··· AVAILABLE RECORDS ···

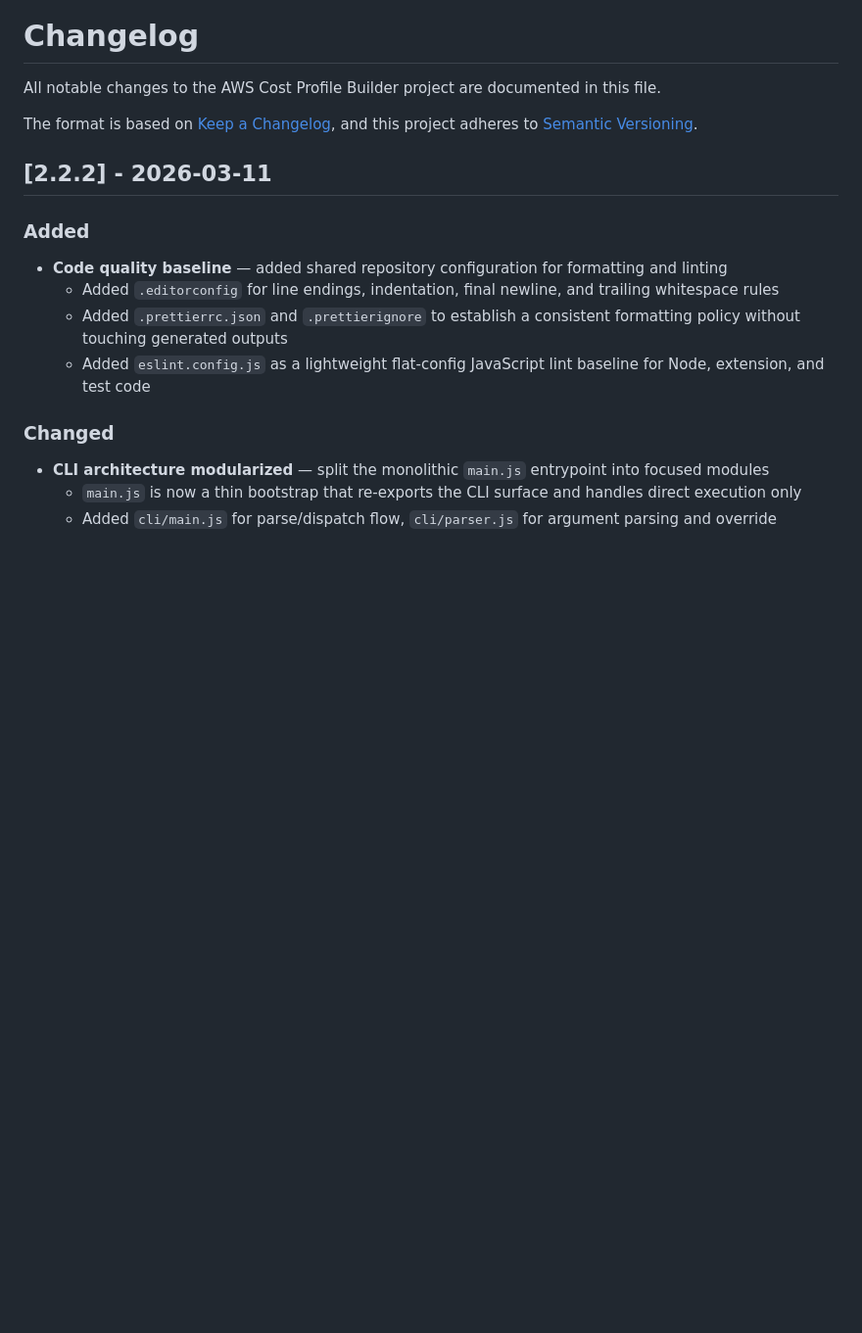
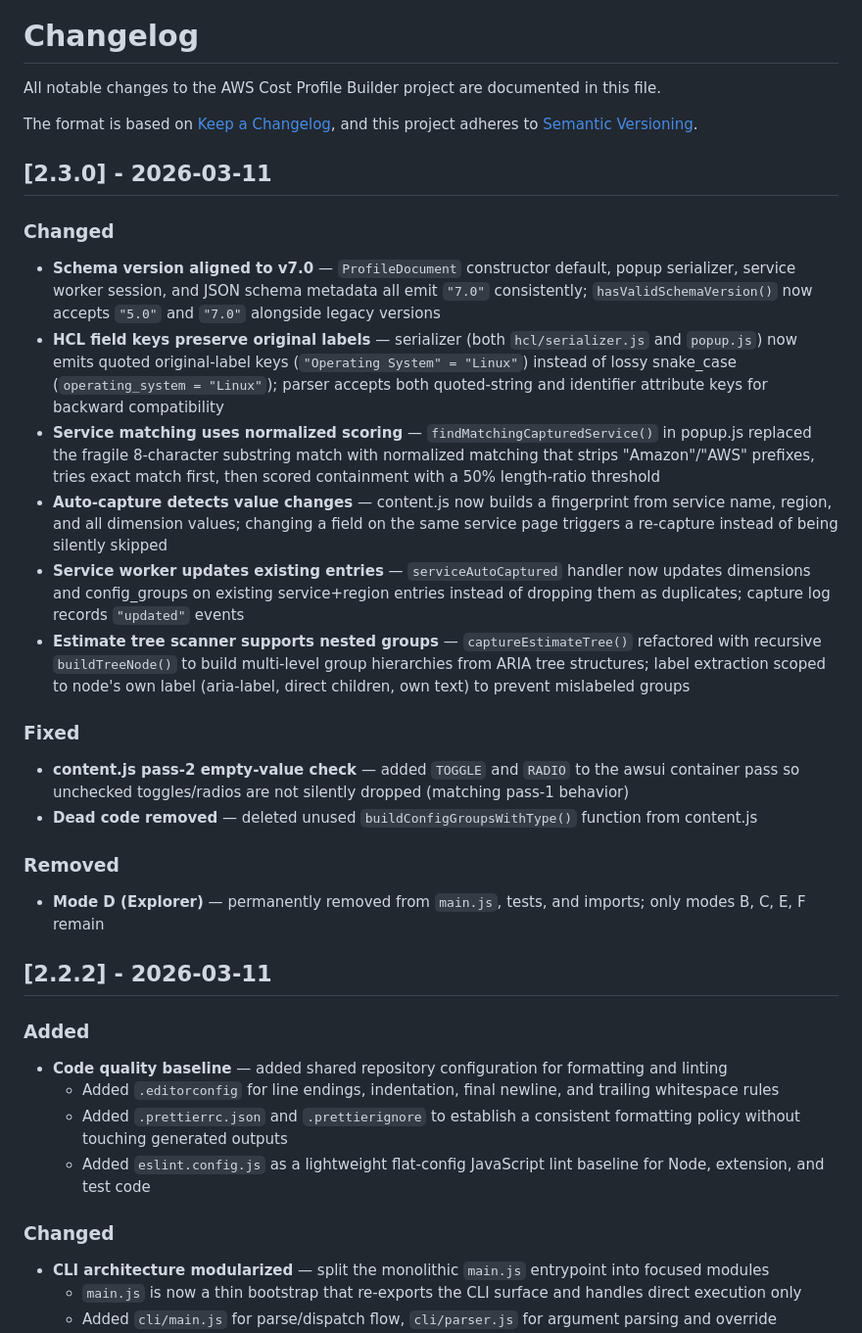
Before and after one commit to bimat0206/aws-cost-builder, a Markdown page: CHANGELOG.md, the part around the change. Shown at 98% size. GitHub-like rendering; blank space fills up the shorter version.

Commit message:
Update changelog to reflect new version and bug fixes
Update CHANGELOG.md to document version 2.3.0, detailing changes in schema alignment, HCL field label preservation, service matching normalization, auto-capture improvements, nested estimate tree groups, and bug fixes.

Replit-Commit-Author: Agent
Replit-Commit-Session-Id: bf702833-82ce-4431-b01a-07d4aa9ad419
Replit-Commit-Checkpoint-Type: full_checkpoint
Replit-Commit-Event-Id: fbb870d1-91f3-4304-8b38-3131416237ab
Replit-Helium-Checkpoint-Created: true

```diff
--- a/CHANGELOG.md
+++ b/CHANGELOG.md
@@ -4,6 +4,23 @@ All notable changes to the AWS Cost Profile Builder project are documented in th
 
 The format is based on [Keep a Changelog](https://keepachangelog.com/en/1.1.0/),
 and this project adheres to [Semantic Versioning](https://semver.org/spec/v2.0.0.html).
+
+## [2.3.0] - 2026-03-11
+
+### Changed
+- **Schema version aligned to v7.0** — `ProfileDocument` constructor default, popup serializer, service worker session, and JSON schema metadata all emit `"7.0"` consistently; `hasValidSchemaVersion()` now accepts `"5.0"` and `"7.0"` alongside legacy versions
+- **HCL field keys preserve original labels** — serializer (both `hcl/serializer.js` and `popup.js`) now emits quoted original-label keys (`"Operating System" = "Linux"`) instead of lossy snake_case (`operating_system = "Linux"`); parser accepts both quoted-string and identifier attribute keys for backward compatibility
+- **Service matching uses normalized scoring** — `findMatchingCapturedService()` in popup.js replaced the fragile 8-character substring match with normalized matching that strips "Amazon"/"AWS" prefixes, tries exact match first, then scored containment with a 50% length-ratio threshold
+- **Auto-capture detects value changes** — content.js now builds a fingerprint from service name, region, and all dimension values; changing a field on the same service page triggers a re-capture instead of being silently skipped
+- **Service worker updates existing entries** — `serviceAutoCaptured` handler now updates dimensions and config_groups on existing service+region entries instead of dropping them as duplicates; capture log records `"updated"` events
+- **Estimate tree scanner supports nested groups** — `captureEstimateTree()` refactored with recursive `buildTreeNode()` to build multi-level group hierarchies from ARIA tree structures; label extraction scoped to node's own label (aria-label, direct children, own text) to prevent mislabeled groups
+
+### Fixed
+- **content.js pass-2 empty-value check** — added `TOGGLE` and `RADIO` to the awsui container pass so unchecked toggles/radios are not silently dropped (matching pass-1 behavior)
+- **Dead code removed** — deleted unused `buildConfigGroupsWithType()` function from content.js
+
+### Removed
+- **Mode D (Explorer)** — permanently removed from `main.js`, tests, and imports; only modes B, C, E, F remain
 
 ## [2.2.2] - 2026-03-11
 
```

···

# [REQUIREMENT]
Line count for "content": report how many lines in the data above include it, with no other words.

# [EXERCISE RESPONSE]
3